(Instructions to follow)
Set down all of the entries exactly, leaving nothing out.

########

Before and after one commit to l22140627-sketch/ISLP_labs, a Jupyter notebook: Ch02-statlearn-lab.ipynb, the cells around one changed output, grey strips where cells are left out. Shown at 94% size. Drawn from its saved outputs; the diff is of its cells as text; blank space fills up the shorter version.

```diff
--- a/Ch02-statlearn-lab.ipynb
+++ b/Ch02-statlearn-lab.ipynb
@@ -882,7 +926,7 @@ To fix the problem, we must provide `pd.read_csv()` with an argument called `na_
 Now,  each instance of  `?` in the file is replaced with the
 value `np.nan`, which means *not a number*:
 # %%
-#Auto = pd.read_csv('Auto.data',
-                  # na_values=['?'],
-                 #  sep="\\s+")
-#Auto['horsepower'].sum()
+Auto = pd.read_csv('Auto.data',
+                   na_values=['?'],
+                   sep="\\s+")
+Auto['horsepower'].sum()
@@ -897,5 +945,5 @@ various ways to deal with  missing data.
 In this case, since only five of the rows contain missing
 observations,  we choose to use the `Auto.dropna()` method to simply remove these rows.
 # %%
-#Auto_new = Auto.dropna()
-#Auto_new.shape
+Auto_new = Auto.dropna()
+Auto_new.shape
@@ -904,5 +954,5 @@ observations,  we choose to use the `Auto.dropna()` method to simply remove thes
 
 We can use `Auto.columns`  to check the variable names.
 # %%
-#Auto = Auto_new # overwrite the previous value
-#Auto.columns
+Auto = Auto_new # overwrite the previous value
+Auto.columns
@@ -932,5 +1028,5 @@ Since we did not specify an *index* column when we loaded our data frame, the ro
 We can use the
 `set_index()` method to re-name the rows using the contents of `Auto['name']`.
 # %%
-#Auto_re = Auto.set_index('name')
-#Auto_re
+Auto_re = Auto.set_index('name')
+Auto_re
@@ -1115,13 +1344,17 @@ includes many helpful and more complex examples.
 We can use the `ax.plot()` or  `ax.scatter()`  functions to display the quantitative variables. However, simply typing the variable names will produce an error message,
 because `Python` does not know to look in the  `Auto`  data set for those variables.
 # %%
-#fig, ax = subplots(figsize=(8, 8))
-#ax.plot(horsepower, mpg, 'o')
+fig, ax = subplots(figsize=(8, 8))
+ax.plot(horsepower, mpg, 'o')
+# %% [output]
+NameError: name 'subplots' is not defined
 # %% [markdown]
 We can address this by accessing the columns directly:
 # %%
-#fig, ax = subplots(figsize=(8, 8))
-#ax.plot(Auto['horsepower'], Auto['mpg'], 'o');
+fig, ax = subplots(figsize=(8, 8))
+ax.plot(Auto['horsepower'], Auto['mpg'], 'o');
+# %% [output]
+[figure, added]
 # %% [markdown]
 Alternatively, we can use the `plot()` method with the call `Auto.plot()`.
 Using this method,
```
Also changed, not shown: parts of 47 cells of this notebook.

########

(Answer)
Before and after one commit to l22140627-sketch/ISLP_labs, a Jupyter notebook: Ch02-statlearn-lab.ipynb, the cells around one changed output, grey strips where cells are left out. Shown at 94% size. Drawn from its saved outputs; the diff is of its cells as text; blank space fills up the shorter version.

```diff
--- a/Ch02-statlearn-lab.ipynb
+++ b/Ch02-statlearn-lab.ipynb
@@ -882,7 +926,7 @@ To fix the problem, we must provide `pd.read_csv()` with an argument called `na_
 Now,  each instance of  `?` in the file is replaced with the
 value `np.nan`, which means *not a number*:
 # %%
-#Auto = pd.read_csv('Auto.data',
-                  # na_values=['?'],
-                 #  sep="\\s+")
-#Auto['horsepower'].sum()
+Auto = pd.read_csv('Auto.data',
+                   na_values=['?'],
+                   sep="\\s+")
+Auto['horsepower'].sum()
@@ -897,5 +945,5 @@ various ways to deal with  missing data.
 In this case, since only five of the rows contain missing
 observations,  we choose to use the `Auto.dropna()` method to simply remove these rows.
 # %%
-#Auto_new = Auto.dropna()
-#Auto_new.shape
+Auto_new = Auto.dropna()
+Auto_new.shape
@@ -904,5 +954,5 @@ observations,  we choose to use the `Auto.dropna()` method to simply remove thes
 
 We can use `Auto.columns`  to check the variable names.
 # %%
-#Auto = Auto_new # overwrite the previous value
-#Auto.columns
+Auto = Auto_new # overwrite the previous value
+Auto.columns
@@ -932,5 +1028,5 @@ Since we did not specify an *index* column when we loaded our data frame, the ro
 We can use the
 `set_index()` method to re-name the rows using the contents of `Auto['name']`.
 # %%
-#Auto_re = Auto.set_index('name')
-#Auto_re
+Auto_re = Auto.set_index('name')
+Auto_re
@@ -1115,13 +1344,17 @@ includes many helpful and more complex examples.
 We can use the `ax.plot()` or  `ax.scatter()`  functions to display the quantitative variables. However, simply typing the variable names will produce an error message,
 because `Python` does not know to look in the  `Auto`  data set for those variables.
 # %%
-#fig, ax = subplots(figsize=(8, 8))
-#ax.plot(horsepower, mpg, 'o')
+fig, ax = subplots(figsize=(8, 8))
+ax.plot(horsepower, mpg, 'o')
+# %% [output]
+NameError: name 'subplots' is not defined
 # %% [markdown]
 We can address this by accessing the columns directly:
 # %%
-#fig, ax = subplots(figsize=(8, 8))
-#ax.plot(Auto['horsepower'], Auto['mpg'], 'o');
+fig, ax = subplots(figsize=(8, 8))
+ax.plot(Auto['horsepower'], Auto['mpg'], 'o');
+# %% [output]
+[figure, added]
 # %% [markdown]
 Alternatively, we can use the `plot()` method with the call `Auto.plot()`.
 Using this method,
```
Also changed, not shown: parts of 47 cells of this notebook.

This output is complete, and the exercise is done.